This forum has attracted participants from across Europe and around the world because we all understand 5G’s transformative potential to unlock innovation and economic growth. I’ve been asked to talk to you about what we are doing in the United States to seize the opportunities of 5G. So let’s get to it.
When we talk about spectrum policy innovation in 2020, dynamic spectrum sharing rests at the cutting edge. It’s become a powerful tool for squeezing the most value out of high-quality spectrum and meeting the growing demand for wireless services. Citizens Broadband Radio Service (CBRS) may have been the Federal Communications Commission’s first major foray into dynamic sharing, but it was hardly our last.
Back in 2017, 5G was a big focus of my remarks. But back then, 5G was largely hypothetical and aspirational. This year, I’m speaking to you just a few days after the release of the first 5G iPhone. Over the past three-plus years, 5G has gotten real—very real. How did we get from there to here? Obviously, many of you in the audience led the way. But I’d like to think the Federal Communications Commission put a tailwind at your back. I’d like to walk through the actions we’ve taken at the FCC to accelerate the arrival of the 5G revolution.

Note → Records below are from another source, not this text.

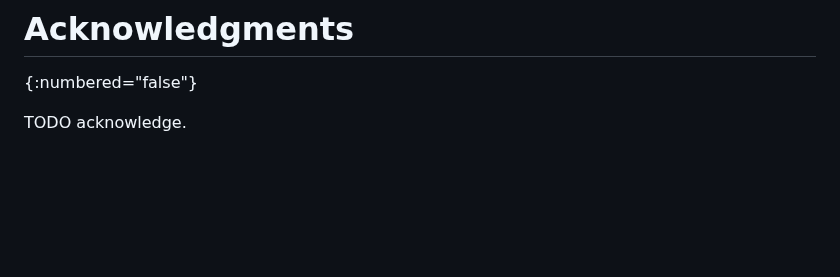
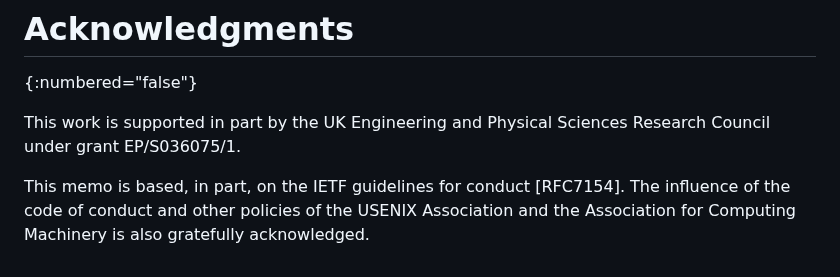
Before and after one commit to irtf-chair/code-of-coduct, a Markdown page: draft-perkins-irtf-code-of-conduct.md, the part around the change. Drawn GitHub-style; blank space fills up the shorter version.

Commit message:
Add Acknowledgements

```diff
--- a/draft-perkins-irtf-code-of-conduct.md
+++ b/draft-perkins-irtf-code-of-conduct.md
@@ -198,4 +198,10 @@ This document has no IANA actions.
 # Acknowledgments
 {:numbered="false"}
 
-TODO acknowledge.
+This work is supported in part by the UK Engineering and Physical Sciences
+Research Council under grant EP/S036075/1.
+
+This memo is based, in part, on the IETF guidelines for conduct [RFC7154].
+The influence of the code of conduct and other policies of the USENIX
+Association and the Association for Computing Machinery is also gratefully
+acknowledged.
```
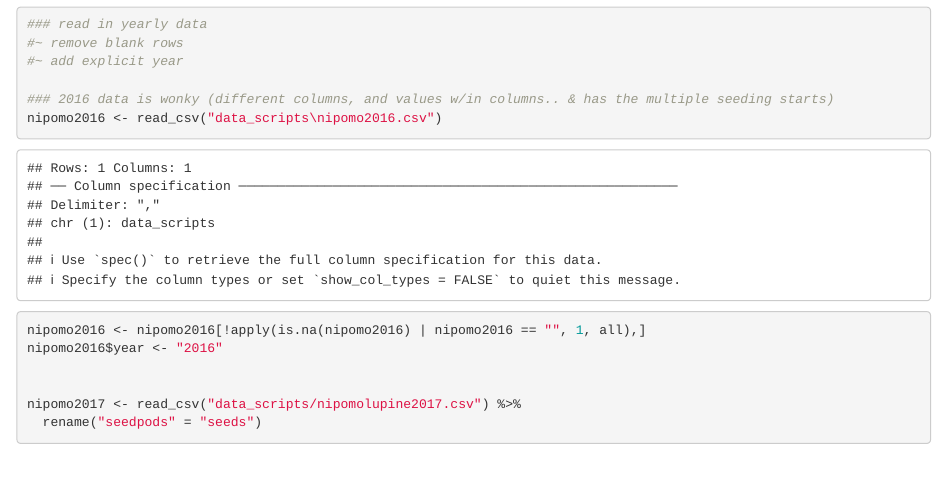
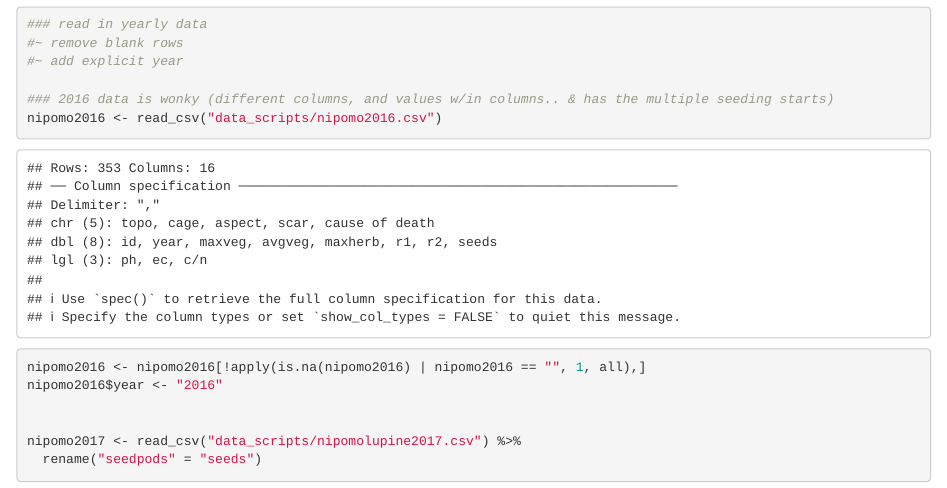
Before and after one commit to robertsaldivar/ESM211_Lupine_project, an R Markdown document (211_explore.Rmd): the page in a window 1100 px wide, from 730 px down. Rendered offline with R 4.5, knitr and Pandoc, with nearby package versions; code that draws random numbers runs with fixed seeds of ours.

Commit message:
was able to get the 2016 year data read in properly, it still needs to be cleaned and filtered to try to match the other years.

```diff
--- a/211_explore.Rmd
+++ b/211_explore.Rmd
@@ -34,7 +34,7 @@ metadata_idnv <- read_excel("data_scripts/BLEA_LUNI_metadata.xlsx", sheet = 2)
 #~ add explicit year
 
 ### 2016 data is wonky (different columns, and values w/in columns.. & has the multiple seeding starts)
-nipomo2016 <- read_csv("data_scripts\nipomo2016.csv")
+nipomo2016 <- read_csv("data_scripts/nipomo2016.csv")
 nipomo2016 <- nipomo2016[!apply(is.na(nipomo2016) | nipomo2016 == "", 1, all),]
 nipomo2016$year <- "2016"
 
```
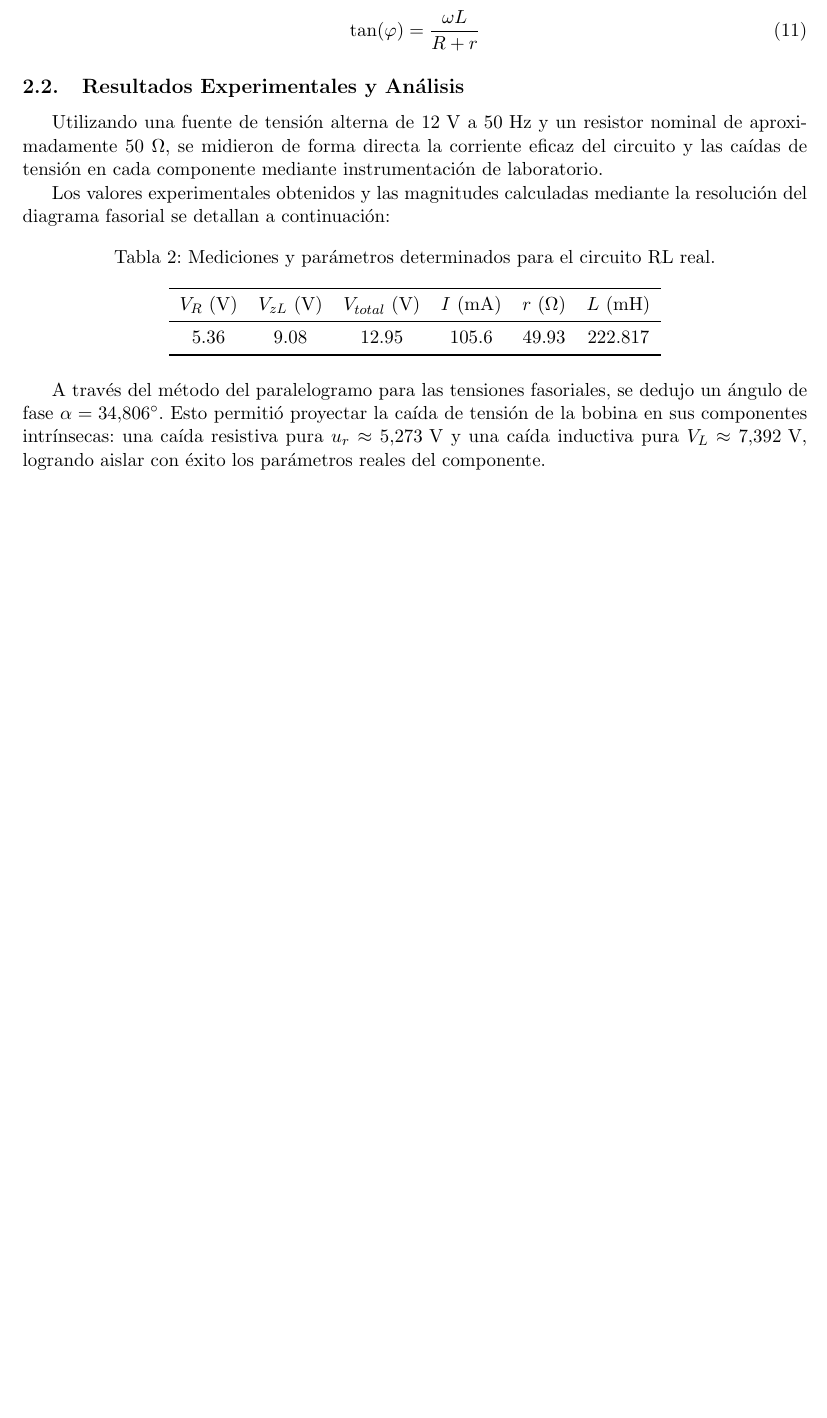
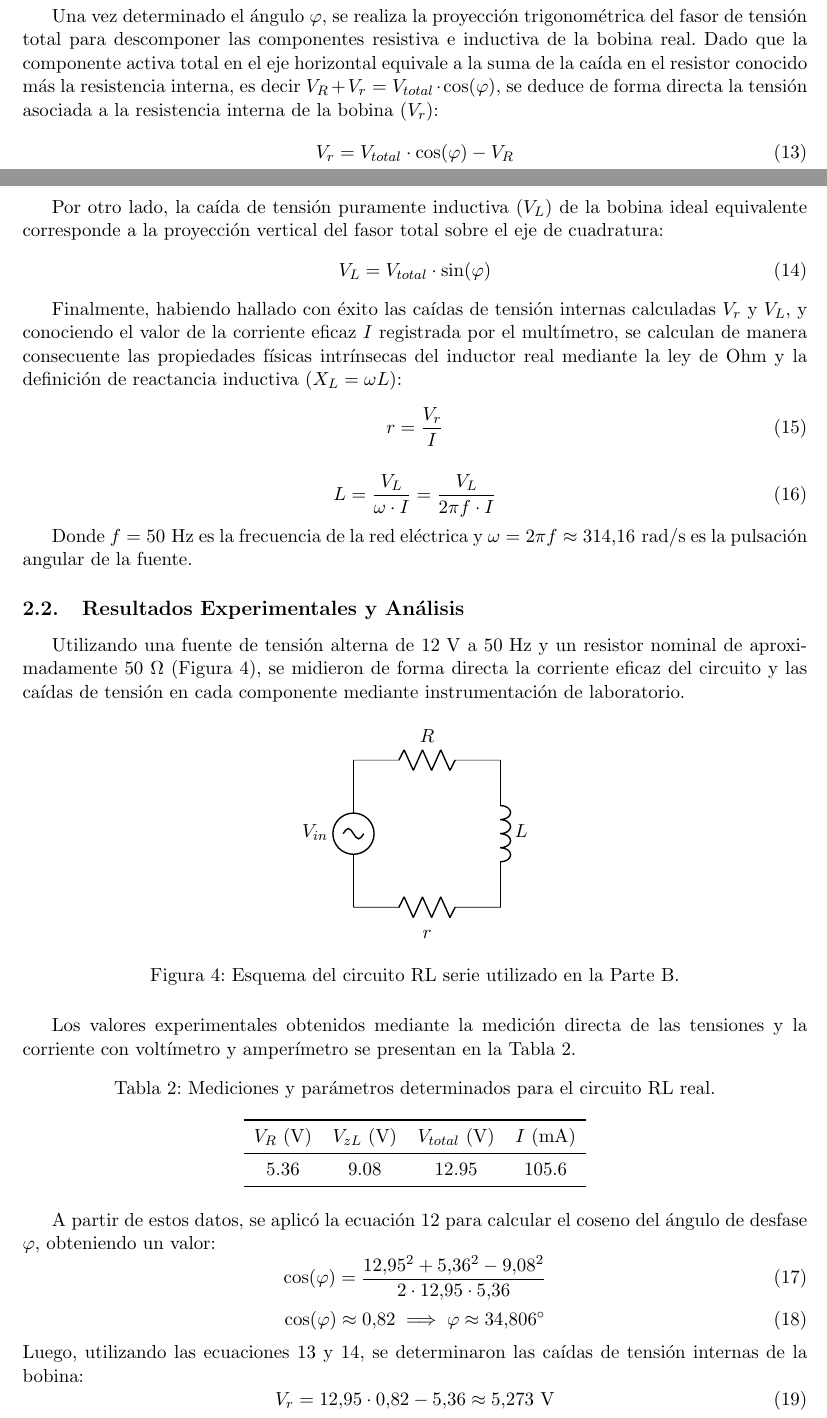
Before and after one commit to MarianoCaceresSmoler/TPS_Fisica3, a LaTeX document (tp3/main.tex, which reads tp3/1_paquetes.tex, tp3/4_parte_b.tex): part of page 6 of 7 before the commit and two parts of pages 6 and 7 of 9 after it, the two joined at a grey line, cut at the place of the change, the shorter picture padded with empty space. Compiled offline with pdfLaTeX.

Commit message:
tp3: hecha parte B

```diff
--- a/tp3/1_paquetes.tex
+++ b/tp3/1_paquetes.tex
@@ -37,3 +37,5 @@
 }
 \usepackage[bottom, hang, flushmargin]{footmisc} % Para mejorar la apariencia de las notas al pie
 \usepackage{tcolorbox} % Para crear cajas de texto con formato personalizado
+\usepackage{tikz}
+\usetikzlibrary{arrows.meta,babel}
--- a/tp3/4_parte_b.tex
+++ b/tp3/4_parte_b.tex
@@ -12,2 +64 @@ El desfase angular general del circuito viene dado por:
 \begin{equation}
-\tan(\varphi) = \frac{\omega L}{R+r}
@@ -16,19 +74,62 @@ El desfase angular general del circuito viene dado por:
+Una vez determinado el ángulo $\varphi$, se realiza la proyección trigonométrica del fasor de tensión total para descomponer las componentes resistiva e inductiva de la bobina real. Dado que la componente activa total en el eje horizontal equivale a la suma de la caída en el resistor conocido más la resistencia interna, es decir $V_R + V_r = V_{total} \cdot \cos(\varphi)$, se deduce de forma directa la tensión asociada a la resistencia interna de la bobina ($V_r$):
+\begin{equation}
+V_r = V_{total} \cdot \cos(\varphi) - V_R
+\label{eq:Vr}
+\end{equation}
+
+Por otro lado, la caída de tensión puramente inductiva ($V_{L}$) de la bobina ideal equivalente corresponde a la proyección vertical del fasor total sobre el eje de cuadratura:
+\begin{equation}
+V_L = V_{total} \cdot \sin(\varphi)
+\label{eq:VL}
+\end{equation}
+
+Finalmente, habiendo hallado con éxito las caídas de tensión internas calculadas $V_r$ y $V_L$, y conociendo el valor de la corriente eficaz $I$ registrada por el multímetro, se calculan de manera consecuente las propiedades físicas intrínsecas del inductor real mediante la ley de Ohm y la definición de reactancia inductiva ($X_L = \omega L$):
+\begin{equation}
+r = \frac{V_r}{I}
+\label{eq:r}
+\end{equation}
+
+\begin{equation}
+L = \frac{V_L}{\omega \cdot I} = \frac{V_L}{2\pi f \cdot I}
+\label{eq:L}
+\end{equation}
+
+Donde $f = 50\text{ Hz}$ es la frecuencia de la red eléctrica y $\omega = 2\pi f \approx 314.16\text{ rad/s}$ es la pulsación angular de la fuente.
+
 \subsection{Resultados Experimentales y Análisis}
-Utilizando una fuente de tensión alterna de $12\text{ V}$ a $50\text{ Hz}$ y un resistor nominal de aproximadamente $50\ \Omega$, se midieron de forma directa la corriente eficaz del circuito y las caídas de tensión en cada componente mediante instrumentación de laboratorio.
+Utilizando una fuente de tensión alterna de $12\text{ V}$ a $50\text{ Hz}$ y un resistor nominal de aproximadamente $50\ \Omega$ (Figura \ref{fig:parteB}), se midieron de forma directa la corriente eficaz del circuito y las caídas de tensión en cada componente mediante instrumentación de laboratorio.
 
-Los valores experimentales obtenidos y las magnitudes calculadas mediante la resolución del diagrama fasorial se detallan a continuación:
+\begin{figure}[H]
+\centering
+\begin{circuitikz}[american]
+    \draw (0,0) to[sinusoidal voltage source, l=$V_{in}$] (0,3) to[R, l=$R$] (3,3) to[L, l=$L$] (3,0) to[R, l=$r$] (0,0);
+\end{circuitikz}
+\caption{Esquema del circuito RL serie utilizado en la Parte B.}
+\label{fig:parteB}
+\end{figure}
+
+Los valores experimentales obtenidos mediante la medición directa de las tensiones y la corriente con voltímetro y amperímetro se presentan en la Tabla \ref{tab:parteB}.
 
 \begin{table}[h!]
 \centering
 \caption{Mediciones y parámetros determinados para el circuito RL real.}
 \label{tab:parteB}
-\begin{tabular}{cccccc}
+\begin{tabular}{cccc}
 \toprule
-$V_R$ (V) & $V_{zL}$ (V) & $V_{total}$ (V) & $I$ (mA) & $r$ ($\Omega$) & $L$ (mH) \\
+$V_R$ (V) & $V_{zL}$ (V) & $V_{total}$ (V) & $I$ (mA) \\
 \midrule
-5.36 & 9.08 & 12.95 & 105.6 & 49.93 & 222.817 \\
+5.36 & 9.08 & 12.95 & 105.6 \\
 \bottomrule
 \end{tabular}
 \end{table}
 
-A través del método del paralelogramo para las tensiones fasoriales, se dedujo un ángulo de fase $\alpha = 34.806^{\circ}$. Esto permitió proyectar la caída de tensión de la bobina en sus componentes intrínsecas: una caída resistiva pura $u_r \approx 5.273\text{ V}$ y una caída inductiva pura $V_L \approx 7.392\text{ V}$, logrando aislar con éxito los parámetros reales del componente.
+A partir de estos datos, se aplicó la ecuación \ref{eq:cos_phi} para calcular el coseno del ángulo de desfase $\varphi$, obteniendo un valor:
+\begin{equation}\cos(\varphi) = \frac{12.95^2 + 5.36^2 - 9.08^2}{2 \cdot 12.95 \cdot 5.36}
+\end{equation}
+\begin{equation}\cos(\varphi) \approx 0.82 \implies \varphi \approx 34.806^\circ\end{equation}
+Luego, utilizando las ecuaciones \ref{eq:Vr} y \ref{eq:VL}, se determinaron las caídas de tensión internas de la bobina:
+\begin{equation}V_r = 12.95 \cdot 0.82 - 5.36 \approx 5.273\text{ V}\end{equation}
+\begin{equation}V_L = 12.95 \cdot \sin(34.806^\circ) \approx 7.392\text{ V}\end{equation}
+Finalmente, conociendo la corriente eficaz $I = 105.6\text{ mA}$, a partir de las ecuaciones \ref{eq:r} y \ref{eq:L} se calcularon los parámetros físicos de la bobina real:
+\begin{equation}r = \frac{5.27\text{ V}}{0.1056\text{ A}} \approx 49.93\ \Omega\end{equation}
+\begin{equation}L = \frac{7.392\text{ V}}{314.16\text{ rad/s} \cdot 0.1056\text{ A}} \approx 222.817\text{ mH}\end{equation}
```
Also changed, not shown: tp3/main.pdf, tp3/4_parte_b.tex (65 more changed lines).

The Federal Communications Commission announced the start of bidding in the Rural Digital Opportunity Fund Phase I auction, which will target up to $16 billion to deploy networks to serve up to 10.25 million Americans that currently lack access to fixed broadband service meeting the FCC’s benchmark speeds. The auction has attracted significant interest, with 386 providers qualified to bid, representing a more than 75% increase over the number that qualified for the Commission’s successful 2018 Connect America Phase II auction.
The Federal Communications Commission adopted rules creating the 5G Fund for Rural America, which will distribute up to $9 billion over the next decade to bring 5G wireless broadband connectivity to rural America. The 5G Fund will use multi-round reverse auctions in two phases to target support from the FCC’s Universal Service Fund to eligible areas based upon the improved mobile broadband coverage data gathered in the FCC’s Digital Opportunity Data Collection proceeding.